Indonesian rice paddy workers c1985
I remember during my school days making 'tie and dye' fabric as well as using dripped candle wax to make similar designs. Used to love doing things like that! So when I made a trip to Bali back in the mid 1980's I fell in love with the Batik sarongs worn by the local women. The Indonesian Batik fabrics were made by using wax printing blocks called Batik Caps (tjap) that allow the wax to seep through.There was also the hand drawn method using a 'canting' (tjanting) to form the patterns but commercially this was far too time consuming and expensive. I inevitably went to a demonstration for tourists and I also ended up with several sarongs that came to be my favourite attire for hanging about at home, the habit of which is still with me even today.
Indonesian Batik on sale in Phuket
Malaysian Batik is different in style from the intricate small patterns of Indonesia and tends to be larger more floral patterns. With Thailand and Malaysia sharing the same border most of the sarongs here in Southern Thailand have a Malaysian influence and many are imported from both Malaysia and Indonesia. However a lot of batik work can be found in the very southern provinces of Thailand such as Narathiwat, where the local people have been encouraged to produce products for sale under the OTOP label.
Batik from Narathiwat.
Batik often depicts scenes from local life or the underwater world as these are popular as souvenirs.
In 1993 I decided to have a go at making batik and joined a training session at Phuket Achiwa College. It was a fun course that taught screen printing as well as batik. My end result wasn't brilliant but....
During the Phuket Old Town Festival, as well as other street festivals, the local women descending from Chinese families will dress in 'Baba - YaYa' style (บ้าบ๋า-ย่าหยา Baba-Nyonya 峇峇娘惹) that is part of the Peranakan culture.
Thai batik is made using hot wax dripped onto the base fabric using a canting.
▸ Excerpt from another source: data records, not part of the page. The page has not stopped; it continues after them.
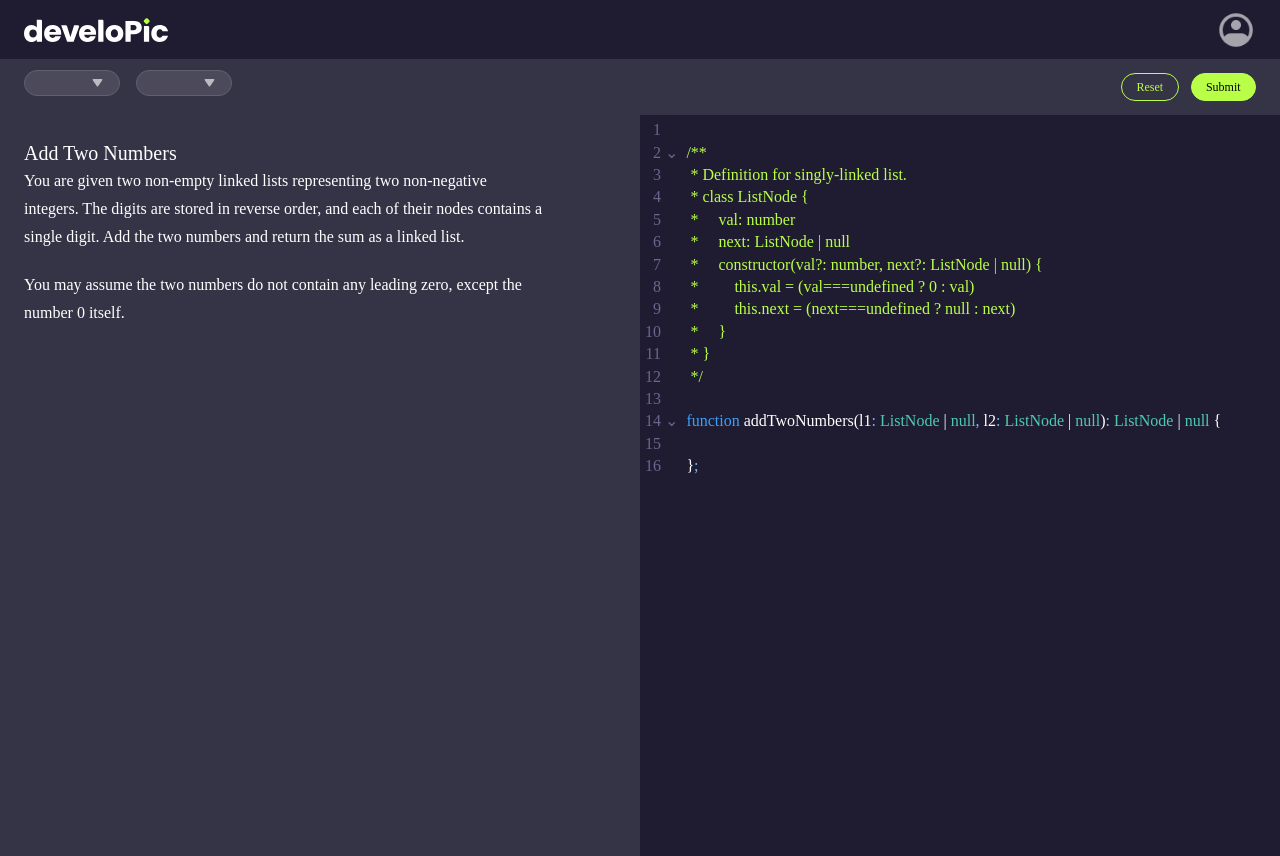
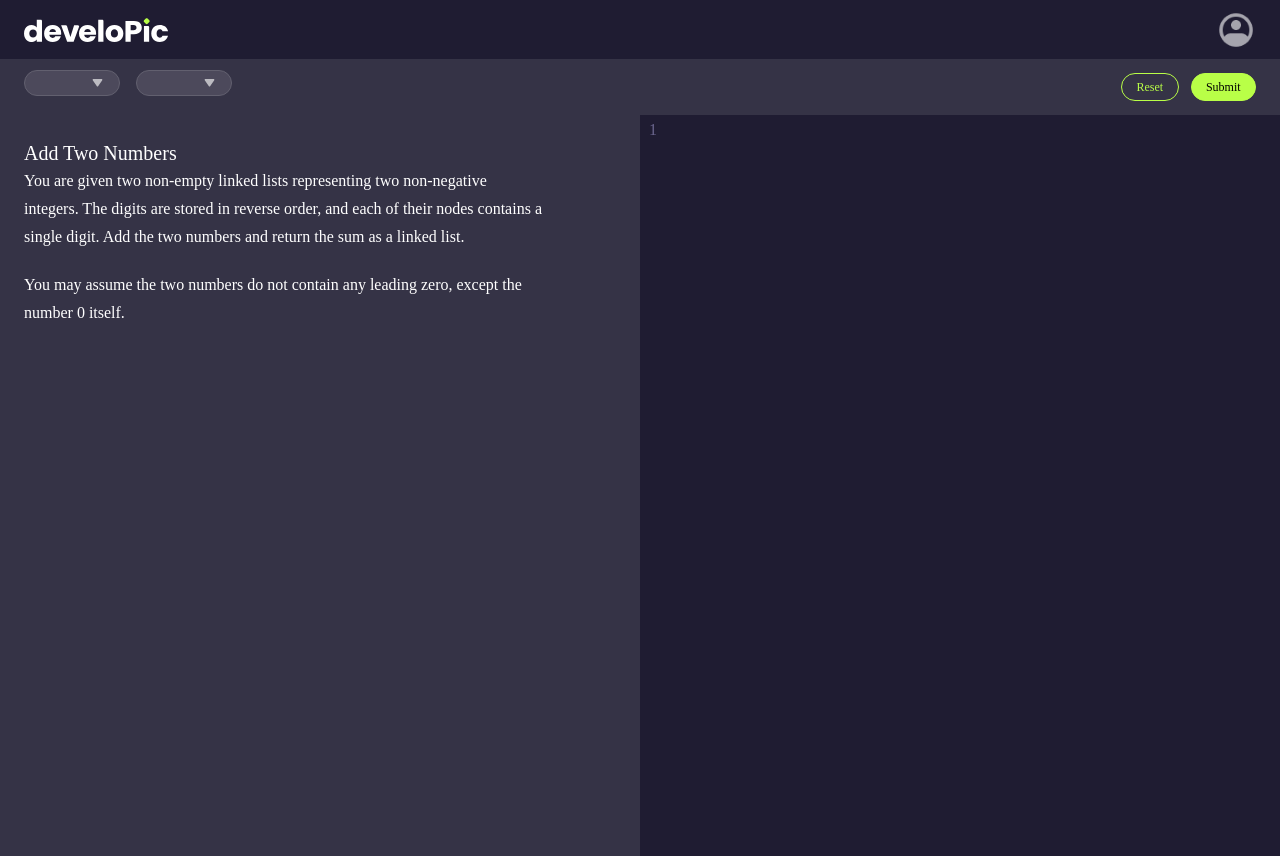
Before and after one commit to dhr05074/developic, a React (Vite) app in the folder front/: page /problem in a window 1280 px wide. Built offline with nearby package versions, Linux system fonts and the light colour scheme.

Commit message:
v0.0.0:44 problem.hook useEffect 문제 해결하면서 생긴 사이드 이펙트 제거

```diff
--- a/front/package.json
+++ b/front/package.json
@@ -16,7 +16,6 @@
         "@emotion/react": "^11.10.6",
         "@emotion/styled": "^11.10.6",
         "@lezer/highlight": "^1.1.4",
-        "@uiw/codemirror-theme-vscode": "^4.21.3",
         "@uiw/codemirror-themes": "^4.19.11",
         "@uiw/react-codemirror": "^4.19.11",
         "@yarnpkg/plugin-pnp": "^4.0.0-rc.43",
--- a/front/src/component/Button/Function.Button.tsx
+++ b/front/src/component/Button/Function.Button.tsx
@@ -1,7 +1,7 @@
 import styled from "styled-components";
 
 type PropsType = {
-    func?: void;
+    func?: () => void;
     type: "line" | "full";
     size: "large" | "medium" | "small";
     name: string;
@@ -33,13 +33,13 @@ export default function ButtonFunction(props: PropsType) {
     const active = `button_${props.size}`;
     if (props.type === "full") {
         return (
-            <FullButton id="button_function" className={active}>
+            <FullButton id="button_function" className={active} onClick={props.func}>
                 {props.name}
             </FullButton>
         );
     } else if (props.type === "line") {
         return (
-            <LineButton id="button_function" className={active}>
+            <LineButton id="button_function" className={active} onClick={props.func}>
                 {props.name}
             </LineButton>
         );
--- a/front/src/component/CodeEditor/CodeEditor.tsx
+++ b/front/src/component/CodeEditor/CodeEditor.tsx
@@ -6,16 +6,16 @@ import { tags as t } from "@lezer/highlight";
 import { useState } from "react";
 
 //theme
-import { vscodeDark } from "@uiw/codemirror-theme-vscode";
 
 //lang
 import { javascript } from "@codemirror/lang-javascript";
 import { cpp } from "@codemirror/lang-cpp";
 import { StreamLanguage } from "@codemirror/language";
+import { RecoilState } from "recoil";
 // import { go } from "@codemirror/legacy-modes/mode/go";
 
 type PropsType = {
-    code: string | undefined;
+    code: RecoilState<string | undefined> | string;
 };
 
 const samplecode = `
@@ -35,6 +35,7 @@ function addTwoNumbers(l1: ListNode | null, l2: ListNode | null): ListNode | nul
 
 };`;
 
+//분기점 만들기 - js,go,cpp
 const extensions = [javascript({ jsx: true }), cpp()];
 
 //gutter : line 번호
@@ -75,14 +76,15 @@ const myTheme = createTheme({
 });
 
 export default function CodeEditor(props: PropsType) {
-    const [code, setCode] = useState("");
+    const [code, setCode] = useState<RecoilState<string | undefined> | string>();
 
     const editor = useRef<HTMLDivElement>(null);
-
+    console.log(code?.toString);
+    // atob()
     const { setContainer } = useCodeMirror({
         container: editor.current,
         extensions,
-        value: atob(code),
+        value: "",
         theme: myTheme,
         height: "100%",
         maxHeight: "80%",
@@ -99,6 +101,7 @@ export default function CodeEditor(props: PropsType) {
 
     useEffect(() => {
         if (props.code) {
+            console.log("props.code", props.code);
             setCode(props.code);
         } else {
             setCode(btoa(samplecode));
--- a/front/src/component/Problem/Problem.Body.tsx
+++ b/front/src/component/Problem/Problem.Body.tsx
@@ -1,17 +1,18 @@
 import { useRef, useEffect } from "react";
 import MarkDown from "@/component/Resizable/MarkDown";
 import useResizable from "@/hook/resizable.hook";
-import useProblem from "../../hook/Problem.hook";
+import useProblem from "@/hook/Problem.hook";
 import CodeEditor from "../CodeEditor/CodeEditor";
 
 export default function ProblemComponent() {
-    const { problem } = useProblem();
+    const { editorInCode, problem } = useProblem();
     const runner = useRef<HTMLDivElement>(null);
     const body = useRef<HTMLSelectElement>(null);
     const { getRef, handleMouseMove, handleMouseDown, handleMouseUp, runnerWidth } = useResizable();
 
     useEffect(() => {
         getRef(runner, body);
+        console.log("editorInCode", editorInCode, "code", problem?.code);
     }, []);
     return (
         <div id="CodeEditor" className="App h-full w-full">
@@ -50,7 +51,7 @@ You may assume the two numbers do not contain any leading zero, except the numbe
                         ref={runner}
                         className="flex h-full flex-none bg-Navy-900 "
                     >
-                        <CodeEditor code={problem?.code} />
+                        <CodeEditor code={editorInCode} />
                     </div>
                 </article>
                 {/* 움직임 */}
--- a/front/src/component/Problem/Problem.Nav.tsx
+++ b/front/src/component/Problem/Problem.Nav.tsx
@@ -1,9 +1,11 @@
 import Button from "../Button/Function.Button";
 import SelectComponent from "../Select/Select";
 import useSelectComponent from "@/hook/SelectComponent.hook";
+import useProblem from "@/hook/Problem.hook";
 
 function ProblemNav() {
     const { languages, difficultList, setLang, setDifficulty, selectOptoin } = useSelectComponent();
+    const { initEditor } = useProblem();
     return (
         <section id="problem_nav" className="flex w-full flex-row items-center justify-between bg-Navy-800 px-6 py-2">
             <article id="problem_nav_options" className=" relative flex h-10 w-52 flex-row">
@@ -21,7 +23,7 @@ function ProblemNav() {
                 />
             </article>
             <article id="problem_nav_buttons" className="flex flex-row gap-3">
-                <Button name="Reset" type="line" size="small" />
+                <Button name="Reset" type="line" size="small" func={initEditor} />
                 <Button name="Submit" type="full" size="small" />
             </article>
         </section>
--- a/front/src/hook/Problem.hook.tsx
+++ b/front/src/hook/Problem.hook.tsx
@@ -2,7 +2,7 @@ import { useEffect } from "react";
 import { useRecoilState } from "recoil";
 import { useSearchParams } from "react-router-dom";
 import { api, CancelToken } from "@/api/defaultApi";
-import { languageState, difficultState, problemIdState, problemState } from "../recoil/problem.recoil";
+import { problemIdState, problemState, editorInCode } from "../recoil/problem.recoil";
 import { ProgrammingLanguage } from "api/api";
 
 // recoil로 변경
@@ -14,11 +14,17 @@ const useProblem = () => {
 
     const [problemId, setProblemId] = useRecoilState(problemIdState);
     const [problem, setProblem] = useRecoilState(problemState);
+    const [editorCode, setEditorCode] = useRecoilState(editorInCode);
     const [searchParams] = useSearchParams();
     const getDifficulty = Number(searchParams.get("difficulty"));
     const getLanguage = searchParams.get("language") as ProgrammingLanguage;
 
+    const initEditor = () => {
+        setEditorCode(problem?.code);
+        console.log("initEditor", editorCode);
+    };
     const initProblem = () => {
+        console.log("initProblem");
         if (problemId) {
             api.getProblem(problemId, {
                 cancelToken: new CancelToken(function executor(c) {
@@ -49,18 +55,12 @@ const useProblem = () => {
             const p_data = await api.getProblem(problemId);
             if (p_data) {
                 setProblem(p_data.data);
+                setEditorCode(p_data.data.code);
                 clearInterval(interval);
             }
         }, 3000);
     };
     // didMount 대용
-
-    useEffect(() => {
-        createProblem().then(async (r: string) => {
-            getProblemData(r);
-        });
-    }, [problem]);
-
     useEffect(() => {
         return () => {
             console.log("problem hook unmount");
@@ -74,6 +74,8 @@ const useProblem = () => {
         initProblem,
         problemId,
         problem,
+        editorInCode,
+        initEditor,
         // getProblemState,
     };
 };
--- a/front/src/mocks/handlers.ts
+++ b/front/src/mocks/handlers.ts
@@ -58,12 +58,14 @@ export default [
      */
     rest.post(`${apiUrl}/problems`, async (req, res, ctx) => {
         console.log("msw post problems : ", req.body);
-        onCreateProblem();
         // return res(ctx.status(404), ctx.json(null));
         return res(ctx.status(200), ctx.json(createProblem));
     }),
     rest.get(`${apiUrl}/problems/:requestId`, async (req, res, ctx) => {
         const { requestId } = req.params;
+        console.log("get ID", requestId);
+        await onCreateProblem();
+
         return res(ctx.status(200), ctx.json(getProblem));
     }),
 ];
--- a/front/src/recoil/problem.recoil.ts
+++ b/front/src/recoil/problem.recoil.ts
@@ -28,6 +28,10 @@ export const problemState = atom<Problem | null>({
     key: "problem",
     default: null,
 });
+export const editorInCode = atom<string | undefined>({
+    key: "editorInCode",
+    default: undefined,
+});
 
 // recoil에서 비동기를 사용하려면 suspence를 사용해야한다.
 // export const setProblemId = selector({
--- a/front/src/routes/Stepper.tsx
+++ b/front/src/routes/Stepper.tsx
@@ -6,7 +6,7 @@ import { motion } from "framer-motion";
 
 function StepperComponent() {
     const { StepperList, endStep } = useStepper();
-    const { problemId, problem } = useProblem();
+    const { problemId, problem, createProblem, getProblemData } = useProblem();
 
     // if (step === 1) {
     //     stepButton = "문제 풀러가기";
@@ -18,6 +18,16 @@ function StepperComponent() {
         invisible: "opacity-0 invisible",
     };
     useEffect(() => {
+        //여기 문제
+        if (!problem) {
+            createProblem().then(async (r: string) => {
+                getProblemData(r);
+            });
+        }
+    }, [problem]);
+
+    useEffect(() => {
+        console.log("useEffect2");
         console.log(problem, StepperList.comp.step);
 
         if (StepperList.comp.step === "loading") {
```
Also changed, not shown: 2 other files (tests, documents, lock files or other folders).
Each colour has to be done separately so the more colours the fabric has, the more expensive it will be, and really good works used for wall hangings can be may thousands of baht. I f you want to buy batik or see how it's made then try visiting Chai Batik on Chaofa East Road (Chao Fa Tawan Ork), Phuket Batik near Bangkok Hospital or Batik House near the Bangjak Petrol Station in Rawai.
Batik House Now offers Batik Classes and Homestay. (See VDO)
Tel: 076 384061
Phuket Batik .
Tel: 076 211849
Chai Batik If you want to see the techniques this is the place to visit. (see more below)
16/3-4 Moo 3
Chaofa East Road
Tel: 076 375754
Khun Chai or Ajarn Sirichai Jansongsaeng (อาจาร สิริชัย จันทร์ส่องแสง) is a trained and skilled artist, if you visit Chai Batik you will no doubt be as impressed as I was at his works that hang on the showroom walls.
Apart from Batik you will also see drawings and paintings by Ajarn Chai, both of which have amazing detail, but you can't help wonder how such detail can be achieved when drawing in wax.
When Ajarn Chai is not away teaching in Thailand or overseas he can be seen keeping an eye on things. Batik products are produced on the premises so it is an ideal place to see how Batik is made. In the workshop next to the showroom you can see the staff working at the different stages from drawing the design in wax to painting the details and background.
Chai Batik will take special orders and have a good selection of shirts and sarongs for sale. Prices vary according to how much work is put into the design.
2013 World of Batik Exhibition at Central Festival East (Homeworks Phuket)